Scan each line of the records for the word "View" and extract the ones that have it.

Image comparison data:
------------------------------------------------------------

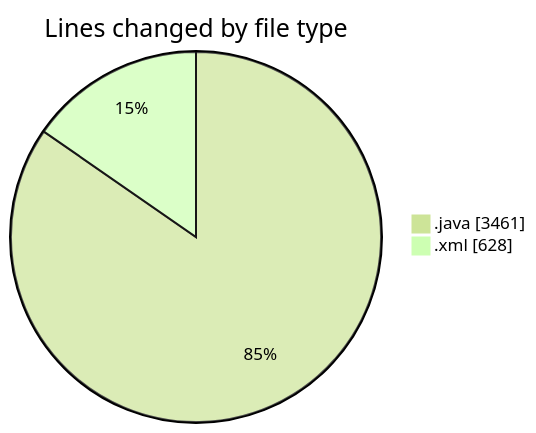
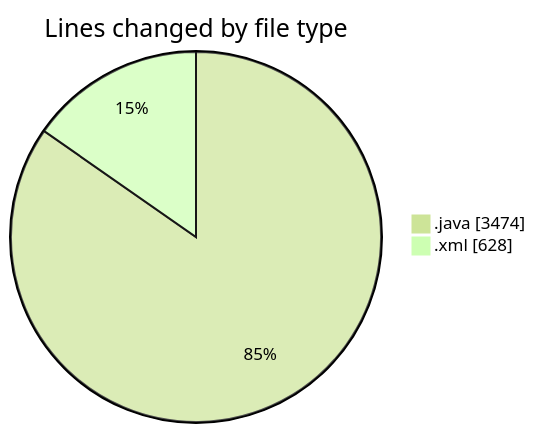
Before and after one commit to charlie-sans/code-tracking: the first of 2 diagrams in 2025-02-26/micros/README.md, drawn with Mermaid (forest theme). The commit also changed other lines of this file and 1 other file, not shown here.

````diff
--- a/2025-02-26/micros/README.md
+++ b/2025-02-26/micros/README.md
@@ -28,6 +28,6 @@
 ```mermaid
 pie showData
 title Lines changed by file type
-".java" : 3461
+".java" : 3474
 ".xml" : 628
 ```
````
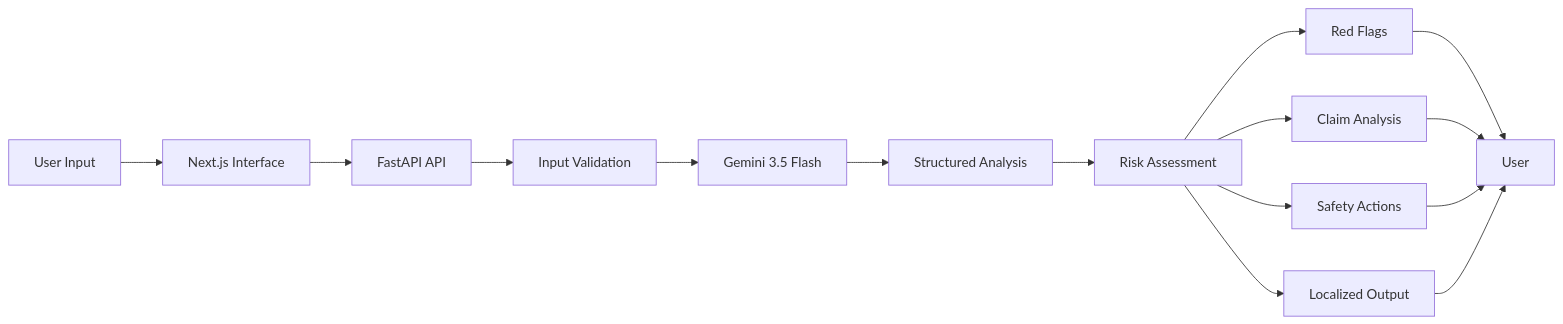
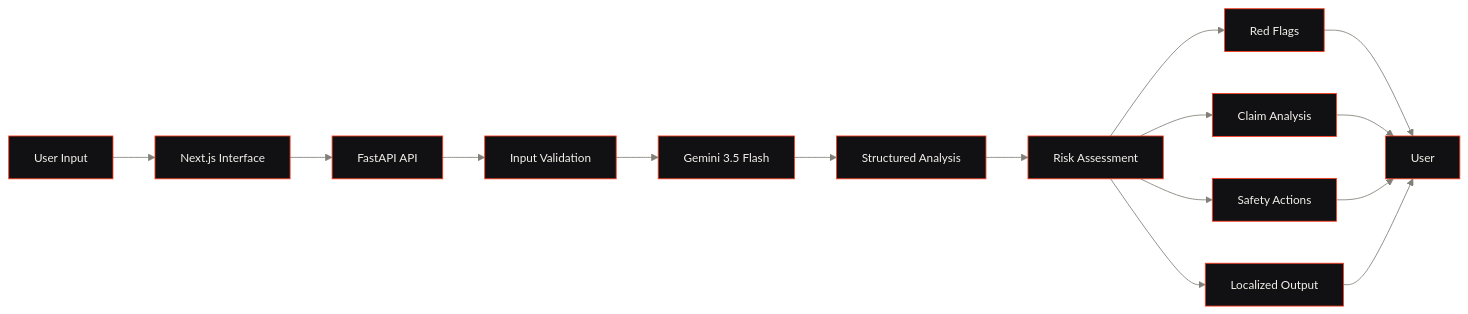
The first of 3 diagrams in README.md (ankush-dev-eng/NiveshRakshak), drawn with Mermaid before and after one commit. The commit also changed other lines of this file, not shown here.

````diff
--- a/README.md
+++ b/README.md
@@ -75,17 +102,18 @@
 ```mermaid
+%%{init: {'theme': 'base', 'themeVariables': {'primaryColor': '#111114', 'primaryTextColor': '#F3F1EA', 'primaryBorderColor': '#FF3B1D', 'lineColor': '#807F78', 'secondaryColor': '#17171B', 'tertiaryColor': '#08080A', 'edgeLabelBackground': '#08080A', 'clusterBkg': '#111114', 'clusterBorder': '#FF3B1D', 'fontSize': '14px'}}}%%
 flowchart LR
     A["User Input"] --> B["Next.js Interface"]
     B --> C["FastAPI API"]
     C --> D["Input Validation"]
     D --> E["Gemini 3.5 Flash"]
     E --> F["Structured Analysis"]
     F --> G["Risk Assessment"]
     G --> H["Red Flags"]
     G --> I["Claim Analysis"]
     G --> J["Safety Actions"]
     G --> K["Localized Output"]
     H --> L["User"]
     I --> L
     J --> L
     K --> L
 ```
````
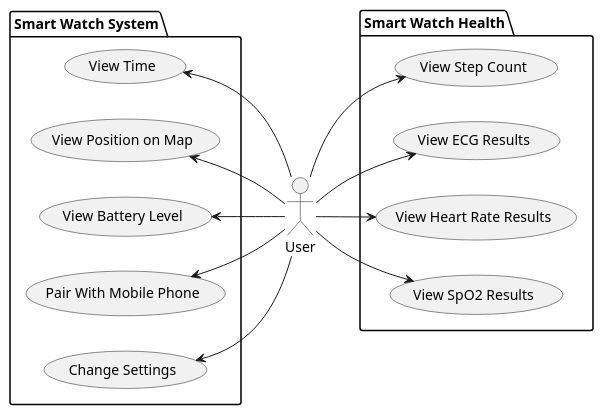
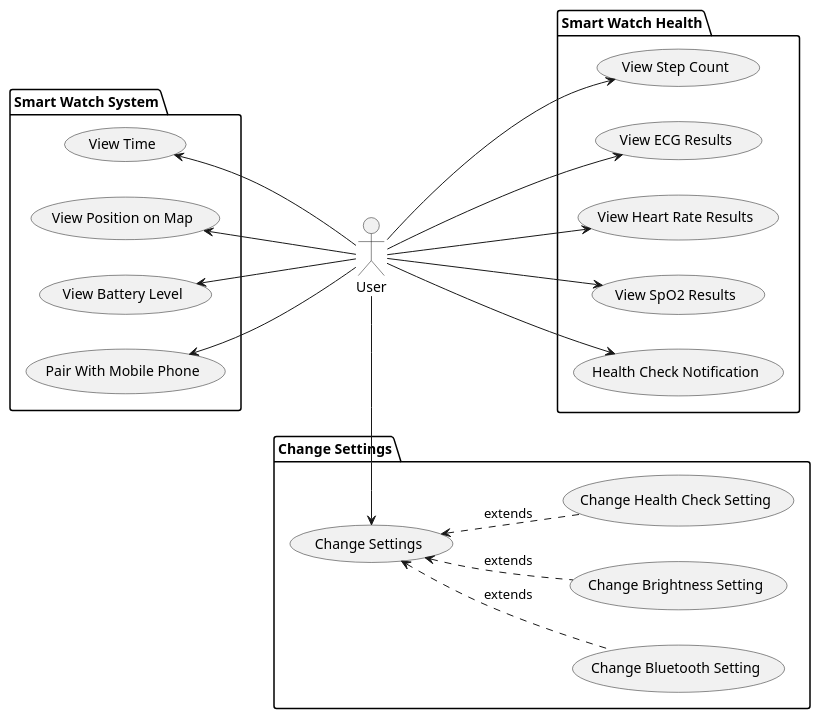
One commit to markroche92/sw-eng-smart-watch changed the diagram in use_case_diagram/readme.md. Above: the diagram before and after it, drawn with PlantUML. The commit also changed other lines of this file, not shown here.

Commit message:
added settings

````diff
--- a/use_case_diagram/readme.md
+++ b/use_case_diagram/readme.md
@@ -6,35 +6,48 @@
 ```plantuml
 @startuml
 
 left to right direction
+skinparam shadowing false
 
 actor User
 
 package "Smart Watch Health" as health {
     usecase "View Step Count" as UC0
     usecase "View ECG Results" as UC1
     usecase "View Heart Rate Results" as UC2
     usecase "View SpO2 Results" as UC3
+    usecase "Health Check Notification" as UC9
 }
 
 package "Smart Watch System" as system {
     usecase "View Time" as UC4
     usecase "View Position on Map" as UC5
     usecase "View Battery Level" as UC6
     usecase "Pair With Mobile Phone" as UC7
-    usecase "Change Settings" as UC8
 }
 
-User--> UC0
-User--> UC1
-User--> UC2
-User--> UC3
+package "Change Settings" as settings {
+    usecase "Change Settings" as UC8
+    usecase "Change Bluetooth Setting" as UC10
+    usecase "Change Brightness Setting" as UC11
+    usecase "Change Health Check Setting" as UC12
+}
+
+User --> UC0
+User --> UC1
+User --> UC2
+User --> UC3
+User --> UC9
 
 UC4 <-- User
 UC5 <-- User
 UC6 <-- User
 UC7 <-- User
-UC8 <-- User
+
+UC8 <- User
+UC8 <.. UC10 : extends
+UC8 <.. UC11 : extends
+UC8 <.. UC12 : extends
 
 @enduml
 ```
````
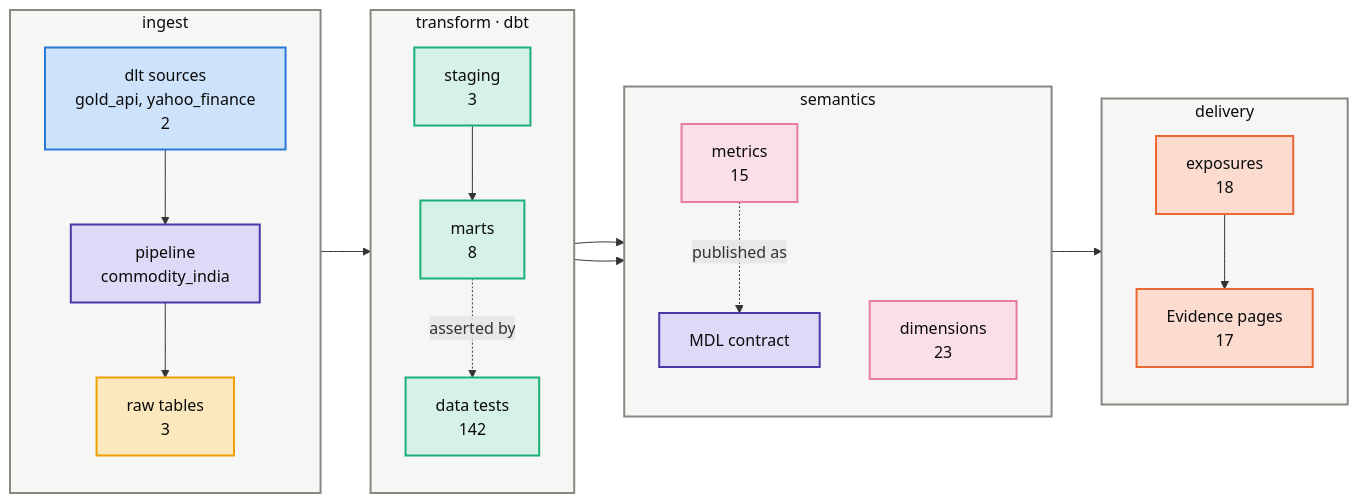
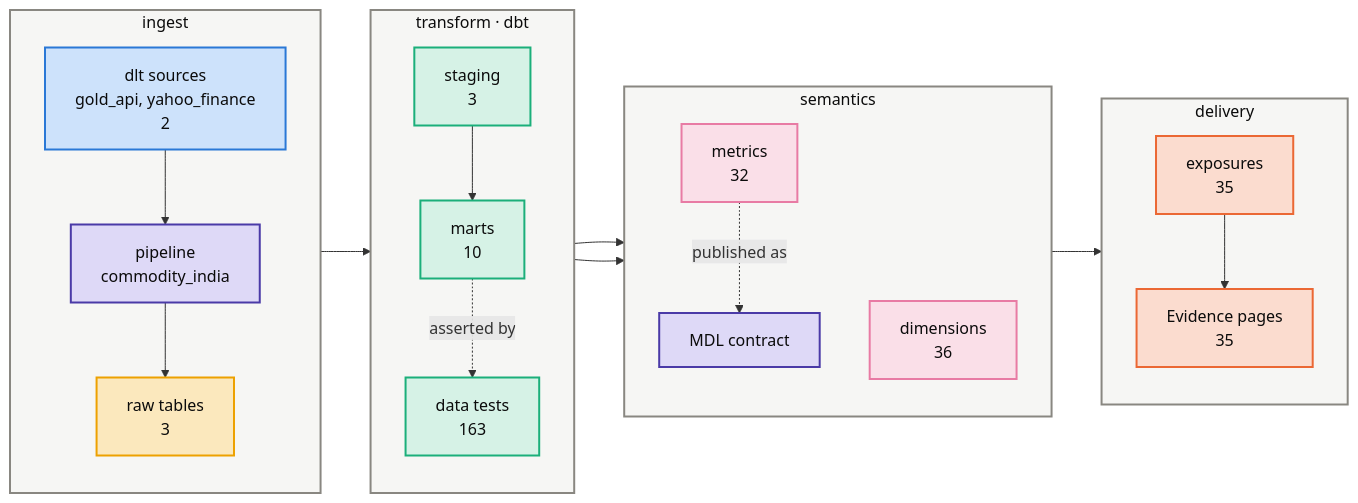
The first of 3 diagrams in groups/commodity/projects/commodity-india/kg/architecture.md (Atomz-org/data-platform), drawn with Mermaid before and after one commit. The commit also changed other lines of this file and 2 other files, not shown here.

Commit message:
chore(commodity-india): regenerate graph and architecture maps
Rebuilt kg/graph.json from a fresh dbt parse so the 17 new metric
exposures are in the graph, and regenerated docs/ARCHITECTURE.md and
kg/architecture.md to match.

````diff
--- a/groups/commodity/projects/commodity-india/kg/architecture.md
+++ b/groups/commodity/projects/commodity-india/kg/architecture.md
@@ -10,41 +10,41 @@
 ```mermaid
 flowchart LR
     subgraph LI["ingest"]
         direction TB
         I1["dlt sources<br/>gold_api, yahoo_finance<br/>2"]:::ingress
         I2["pipeline<br/>commodity_india"]:::platform
         I3["raw tables<br/>3"]:::raw
     end
     subgraph LT["transform · dbt"]
         direction TB
         T1["staging<br/>3"]:::model
-        T2["marts<br/>8"]:::model
-        T3["data tests<br/>142"]:::model
+        T2["marts<br/>10"]:::model
+        T3["data tests<br/>163"]:::model
     end
     subgraph LS["semantics"]
         direction TB
-        S1["metrics<br/>15"]:::metric
-        S2["dimensions<br/>23"]:::metric
+        S1["metrics<br/>32"]:::metric
+        S2["dimensions<br/>36"]:::metric
         S3["MDL contract"]:::platform
     end
     subgraph LD["delivery"]
         direction TB
-        D1["exposures<br/>18"]:::exposure
-        D2["Evidence pages<br/>17"]:::exposure
+        D1["exposures<br/>35"]:::exposure
+        D2["Evidence pages<br/>35"]:::exposure
     end
     I1 --> I2 --> I3 --> T1 --> T2
     T2 --> S1 --> D1 --> D2
     T2 --> S2
     S1 -.published as.-> S3
     T2 -.asserted by.-> T3
     classDef ingress fill:#cde2fb,stroke:#2a78d6,stroke-width:2px,color:#0b0b0b
     classDef platform fill:#ded9f7,stroke:#4a3aa7,stroke-width:2px,color:#0b0b0b
     classDef raw fill:#fbe8bd,stroke:#eda100,stroke-width:2px,color:#0b0b0b
     classDef model fill:#d6f2e6,stroke:#1baf7a,stroke-width:2px,color:#0b0b0b
     classDef metric fill:#fadfe8,stroke:#e87ba4,stroke-width:2px,color:#0b0b0b
     classDef exposure fill:#fbdccf,stroke:#eb6834,stroke-width:2px,color:#0b0b0b
     classDef neutral fill:#e8e7e2,stroke:#898781,stroke-width:2px,color:#0b0b0b
     classDef project fill:#e3eefc,stroke:#2a78d6,stroke-width:2px,color:#0b0b0b
     classDef lane fill:#f6f6f4,stroke:#898781,stroke-width:2px,color:#0b0b0b
     class LI,LT,LS,LD lane
 ```
````
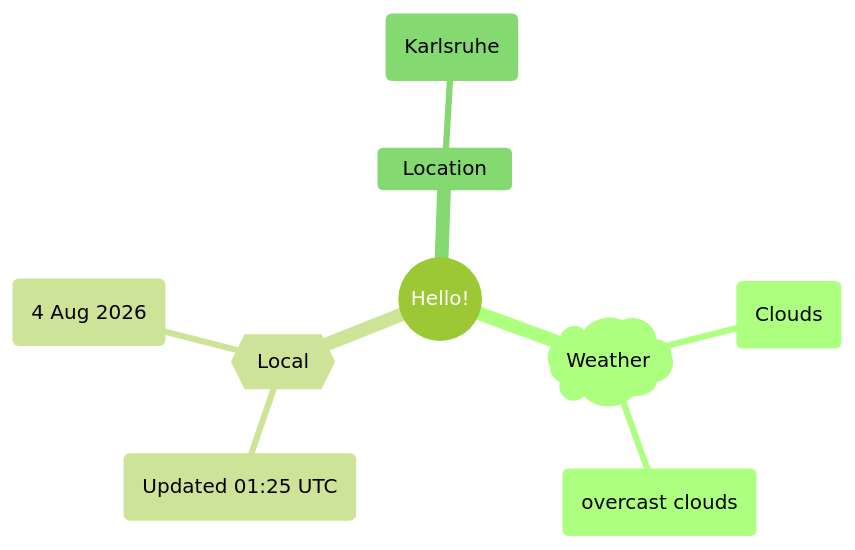
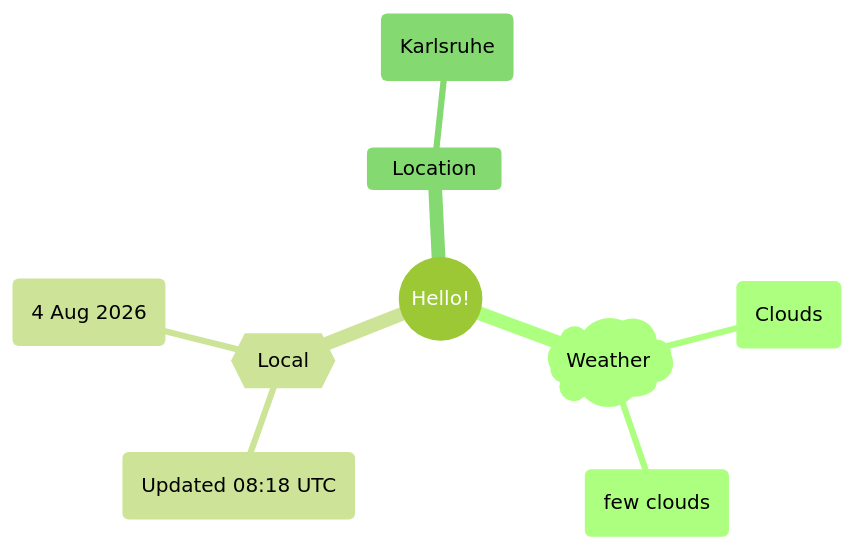
Before and after one commit to Xosrov/Xosrov: the first of 2 diagrams in README.md, drawn with Mermaid (forest theme).

Commit message:
[bot] updated images

````diff
--- a/README.md
+++ b/README.md
@@ -3,12 +3,12 @@
 ```mermaid
 mindmap
   root((Hello!))
     )Weather(
         (Clouds)
-        (overcast clouds)
+        (few clouds)
     {{Local}}
-        (Updated 01:25 UTC)
+        (Updated 08:18 UTC)
         (4 Aug 2026)
     Location
         (Karlsruhe)
 ```
````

------------------------------------------------------------

RESULT BELOW:
     usecase "View Step Count" as UC0
     usecase "View ECG Results" as UC1
     usecase "View Heart Rate Results" as UC2
     usecase "View SpO2 Results" as UC3
     usecase "View Time" as UC4
     usecase "View Position on Map" as UC5
     usecase "View Battery Level" as UC6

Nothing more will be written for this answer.